As the urgency to address environmental, social and governance (ESG) challenges continues to mount, business schools are recognizing the need to equip future leaders with the knowledge and skills necessary to make a difference beyond the confines of business: in wider society. This is reflected in the integration of sustainability principles into Master in Management (MiM) programs.
Traditionally, business education has focused primarily on financial metrics and profit maximization. However, the tide is turning, and leading business schools around the world are reimagining their MiM curricula to ensure that graduates possess not only a solid foundation in business fundamentals but also a deep understanding of sustainability principles.
Imen Mejri, the MIM program director at Frane’s NEOMA Business School, says: “Today, there is a growing demand for training in the issues and complexities of sustainability and ethics, from students, teachers and companies alike. This new generation is keenly aware of these issues, and it is our role to show them in practical terms, through experience, that they have the capacity to transform not only organizations but also the environment.”
Environmental issues now feature in 100 percent of the school’s masters programs. But NEOMA is working to go further and ensure that environmental and social-transition issues are integrated into 100 percent of every module by 2027.
From courses that delve into sustainable supply chain management and impact investing to experiential projects that tackle real-world sustainability challenges, business schools are striving to empower students with the knowledge and skills to navigate complex sustainability issues.
Some have gone father and launched entire degree programs focused on these topics. Rotterdam School of Management’s MSc Global Business and Sustainability program challenges students to use the UN’s Sustainable Development Goals and ethics to address global challenges such as poverty, environmental degradation and inequality. The curriculum addresses how to drive the transition to a more sustainable society while balancing stakeholder, environmental and social interests.
“Our students come to RSM knowing that our mission is to have them be a force for positive change in the world. Many of them choose to study here for this reason, and they have an expectation that we will help them to become a different kind of leader – someone who can find management success while also being an agent of positive change,” says RSM’s dean of education, Michel Lander.
By integrating sustainability into MiM programs, business schools are responding to the pressing demands of both students and employers.
Today’s students, often hailing from the millennial and Gen Z generations, are increasingly concerned about climate change, social inequality and ethical business practices.
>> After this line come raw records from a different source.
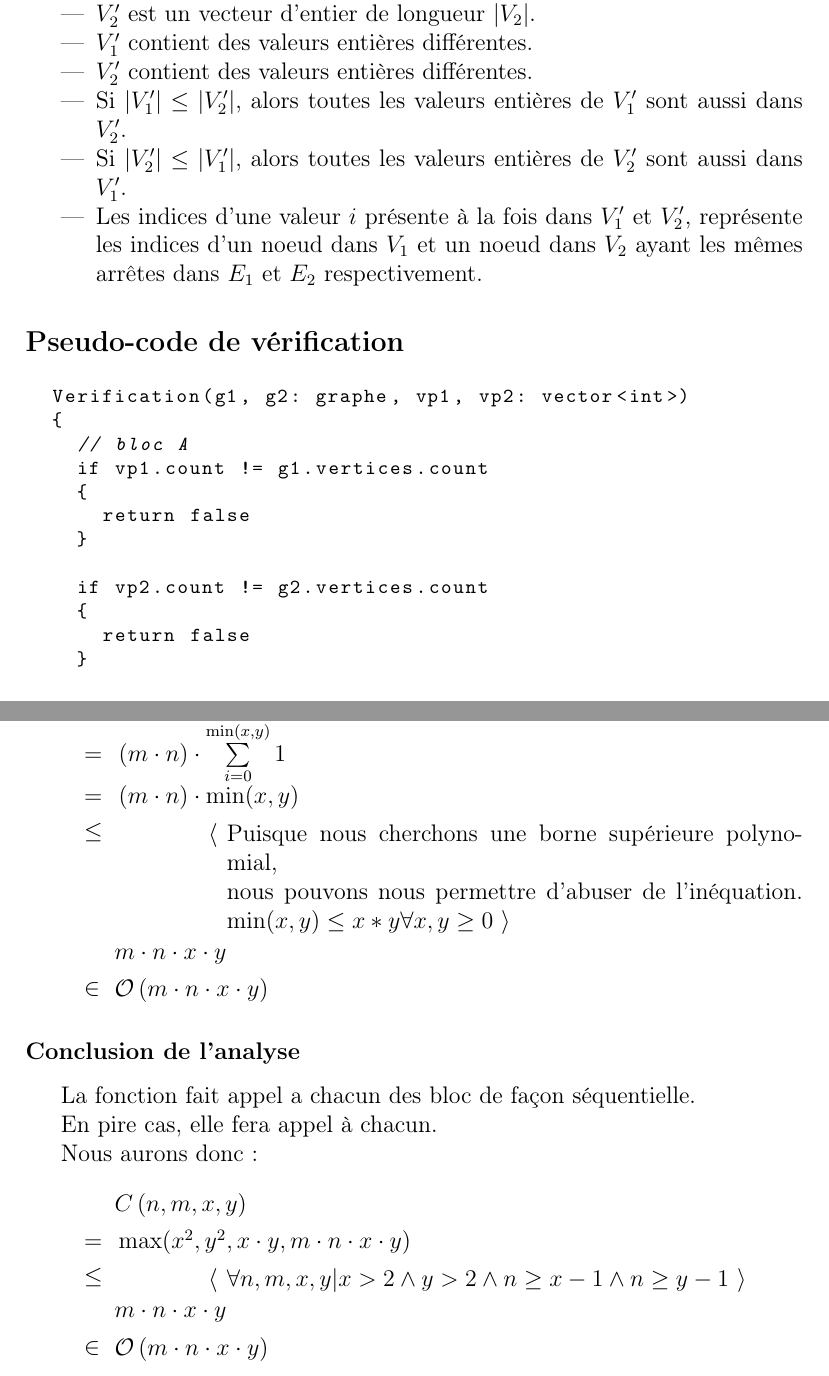
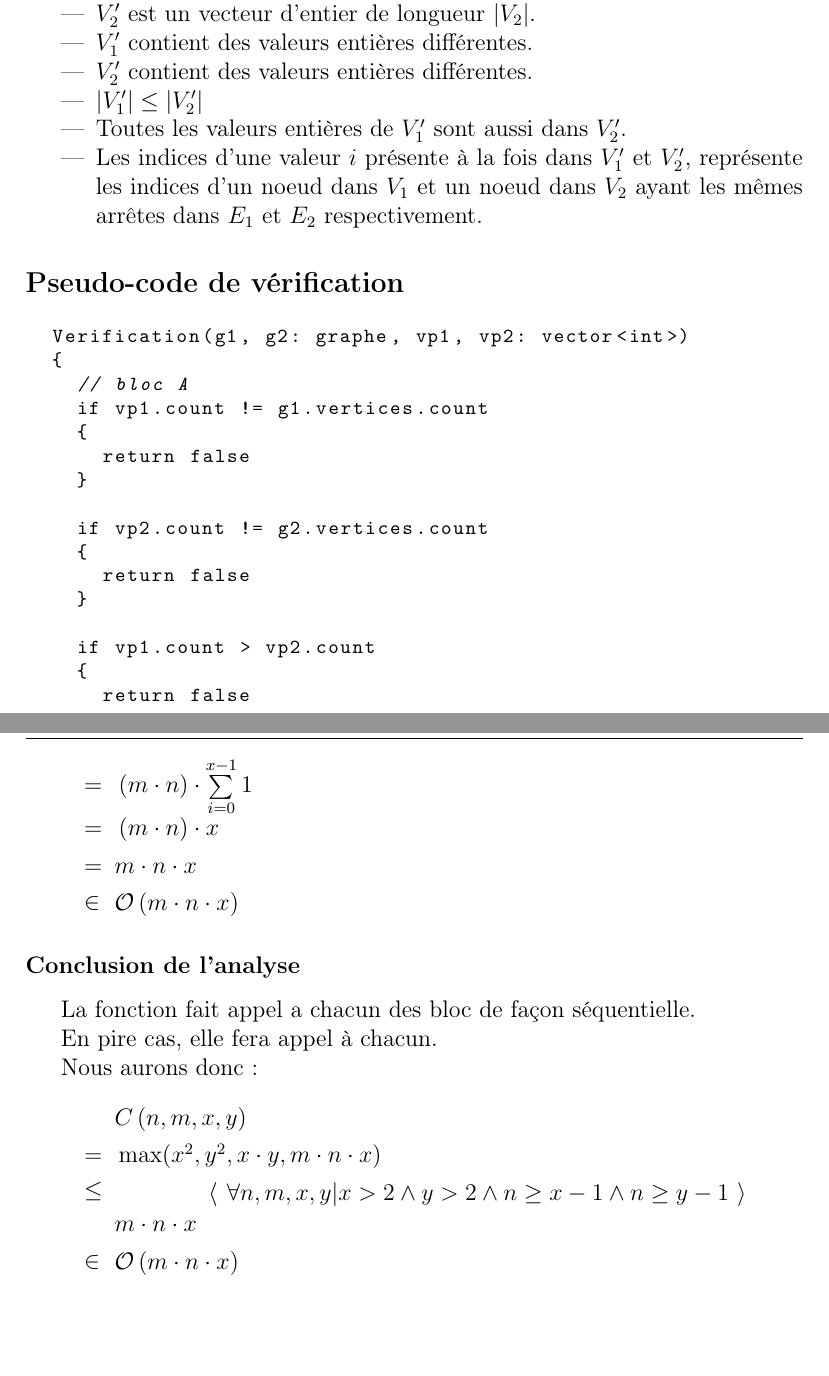
Before and after one commit to LordCatzorz/IFT-3001-TP2, a LaTeX document (doc/main.tex, which reads doc/subfiles/question4.tex): two parts of pages 1 and 9 of 9, joined at a grey line, cut so that both start at the same text, the shorter picture padded with empty space. Compiled offline with pdfLaTeX.

Commit message:
Simplification vp1 <= vp2

```diff
--- a/doc/subfiles/question4.tex
+++ b/doc/subfiles/question4.tex
@@ -16,10 +16,8 @@ Le certificat à la forme (($G_1$, $G_2$), ($V^\prime_1$, $V^\prime_2$)) où :
   \item $V^\prime_2$ est un vecteur d'entier de longueur $|V_2|$.
   \item $V^\prime_1$ contient des valeurs entières différentes.
   \item $V^\prime_2$ contient des valeurs entières différentes.
-  \item Si $|V^\prime_1| \leq |V^\prime_2|$, alors toutes les valeurs entières
-        de $V^\prime_1$ sont aussi dans $V^\prime_2$.
-  \item Si $|V^\prime_2| \leq |V^\prime_1|$, alors toutes les valeurs entières
-        de $V^\prime_2$ sont aussi dans $V^\prime_1$.
+  \item $|V^\prime_1| \leq |V^\prime_2|$
+  \item Toutes les valeurs entières de $V^\prime_1$ sont aussi dans $V^\prime_2$.
   \item Les indices d'une valeur $i$ présente à la fois dans $V^\prime_1$ et $V^\prime_2$,
         représente les indices d'un noeud dans $V_1$ et un noeud dans $V_2$
         ayant les mêmes arrêtes dans $E_1$ et $E_2$ respectivement.
@@ -37,6 +35,11 @@ Le certificat à la forme (($G_1$, $G_2$), ($V^\prime_1$, $V^\prime_2$)) où :
     }
 
     if vp2.count != g2.vertices.count
+    {
+      return false
+    }
+
+    if vp1.count > vp2.count
     {
       return false
     }
@@ -405,18 +397,15 @@ La complexité du bloc D peut donc être donnée par la sommation suivante:
 \begin{deriv}
   C^{D}\pars{n, m, x, y}
   \<=
-  \sum\limits_{i=0}^{\min(x, y)} \pars{m \cdot n}
+  \sum\limits_{i=0}^{x-1} \pars{m \cdot n}
   \<=
-  \pars{m \cdot n} \cdot \sum\limits_{i=0}^{\min(x, y)} 1
+  \pars{m \cdot n} \cdot \sum\limits_{i=0}^{x-1} 1
   \<=
-  \pars{m \cdot n} \cdot \min(x, y)
-  \<\leq
-  \commentaire{Puisque nous cherchons une borne supérieure polynomial,\\
-              nous pouvons nous permettre d'abuser de l'inéquation.
-              $\min(x,y) \leq x * y \forall x, y \geq 0$}
-  m \cdot n \cdot x \cdot y
+  \pars{m \cdot n} \cdot x
+  \<=
+  m \cdot n \cdot x
   \<\in
-  \BigO\pars{m \cdot n \cdot x \cdot y}
+  \BigO\pars{m \cdot n \cdot x}
 \end{deriv}
 
 
@@ -431,11 +420,11 @@ Nous aurons donc:
 \begin{deriv}
   C\pars{n, m, x, y}
   \<=
-  \max(x^2, y^2, x \cdot y, m \cdot n \cdot x \cdot y)
+  \max(x^2, y^2, x \cdot y, m \cdot n \cdot x)
   \<\leq
   \commentaire{$\forall n,m, x,y | x > 2 \wedge y > 2 \wedge n \geq x-1 \wedge n \geq y-1 $}
-  m \cdot n \cdot x \cdot y
+  m \cdot n \cdot x
   \<\in
-  \BigO\pars{m \cdot n \cdot x \cdot y}
+  \BigO\pars{m \cdot n \cdot x}
 \end{deriv}
 
```
Also changed, not shown: doc/subfiles/question4.tex (17 more changed lines).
They expect their education to align with their values and equip them to drive positive change in their future careers.
“Pretty much every person in a tertiary education setting agrees that climate change, but also connected issues such as inequality and migration, are major challenges that businesses need to help solve,” says Roland Siegers, director of masters programs at ESMT Berlin.
The school’s Master in Global Management program integrates courses such as “Human Rights in Business”, exploring the dilemmas that senior decision-makers face when operating in legal and cultural environments that diverge from the stated values of the company. This seminar is offered in collaboration with the Institute for Human Rights in Business, an external organization.
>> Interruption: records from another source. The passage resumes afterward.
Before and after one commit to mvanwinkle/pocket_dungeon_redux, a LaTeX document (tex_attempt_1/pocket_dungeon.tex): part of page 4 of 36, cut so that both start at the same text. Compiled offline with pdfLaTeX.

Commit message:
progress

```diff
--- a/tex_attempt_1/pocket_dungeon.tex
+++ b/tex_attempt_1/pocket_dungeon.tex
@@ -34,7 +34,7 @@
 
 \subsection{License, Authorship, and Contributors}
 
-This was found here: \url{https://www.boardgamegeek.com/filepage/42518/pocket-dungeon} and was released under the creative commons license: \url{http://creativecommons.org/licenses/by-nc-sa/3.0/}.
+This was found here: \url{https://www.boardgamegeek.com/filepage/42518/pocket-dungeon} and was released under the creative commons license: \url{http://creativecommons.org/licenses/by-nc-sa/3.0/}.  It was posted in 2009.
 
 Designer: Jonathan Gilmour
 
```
Likewise, employers across industries are recognizing the need for managers who can balance profitability with environmental and social responsibility. “The main employers of our graduates value this content and believe sustainability to be no longer a question or debate. Their new employees should have been educated in the right way to contribute to it,” says Ciara Sutton, director of the Master in International Business at Stockholm School of Economics.
Like many other business schools Stockholm also seeks to foster a culture of ethical decision-making and responsible behavior among the MiM student body, starting in the admissions process. “Our short-listed applicants are required to solve a real business case from one of our corporate partners, that is always focused on sustainability and/or ethics. This allows us to select not only on analytical ability, but also prioritize students with values that match the program’s philosophy,” says Sutton.
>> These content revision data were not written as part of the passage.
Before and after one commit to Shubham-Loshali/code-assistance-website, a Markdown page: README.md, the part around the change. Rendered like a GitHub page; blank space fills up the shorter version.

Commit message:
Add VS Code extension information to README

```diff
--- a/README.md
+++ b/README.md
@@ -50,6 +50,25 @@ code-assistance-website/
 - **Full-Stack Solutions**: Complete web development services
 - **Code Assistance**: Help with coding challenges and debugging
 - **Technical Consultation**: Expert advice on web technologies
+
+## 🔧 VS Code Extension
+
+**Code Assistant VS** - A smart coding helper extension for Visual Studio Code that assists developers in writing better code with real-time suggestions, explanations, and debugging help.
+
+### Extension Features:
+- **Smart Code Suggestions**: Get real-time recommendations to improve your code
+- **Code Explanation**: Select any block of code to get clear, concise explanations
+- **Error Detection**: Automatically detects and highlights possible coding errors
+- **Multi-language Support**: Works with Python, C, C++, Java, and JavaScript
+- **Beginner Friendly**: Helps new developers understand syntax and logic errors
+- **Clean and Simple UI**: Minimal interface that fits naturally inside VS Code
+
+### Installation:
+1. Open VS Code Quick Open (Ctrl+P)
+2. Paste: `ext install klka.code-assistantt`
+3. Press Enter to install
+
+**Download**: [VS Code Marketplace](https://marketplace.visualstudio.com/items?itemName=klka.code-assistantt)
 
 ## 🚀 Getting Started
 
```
“We know that it also serves as a strong signaling tool to ensure candidates begin the program knowing the focus of our program content and intended learning outcomes,” she adds.
Business schools also recognize the importance of ensuring that sustainability and ethics are integrated throughout the entire curriculum, rather than being limited to individual courses. “We encourage every faculty member to include sustainability aspects relevant to their field. For example, in accounting you can address ESG reporting,” says Kerstin Fehre, director of the Masters in International Management and Strategy at Vlerick Business School in Belgium.
Schools such as Vlerick are also taking innovative approaches including hands-on experiential projects that focus on wider issues in society. “In all action-oriented learning opportunities, where students are working on a real-life challenge, we proactively ask the companies to include sustainability-related challenges,” says Fehre. “In this way, our students learn not only about the topic’s importance and urgency from a societal perspective but also from a business perspective.”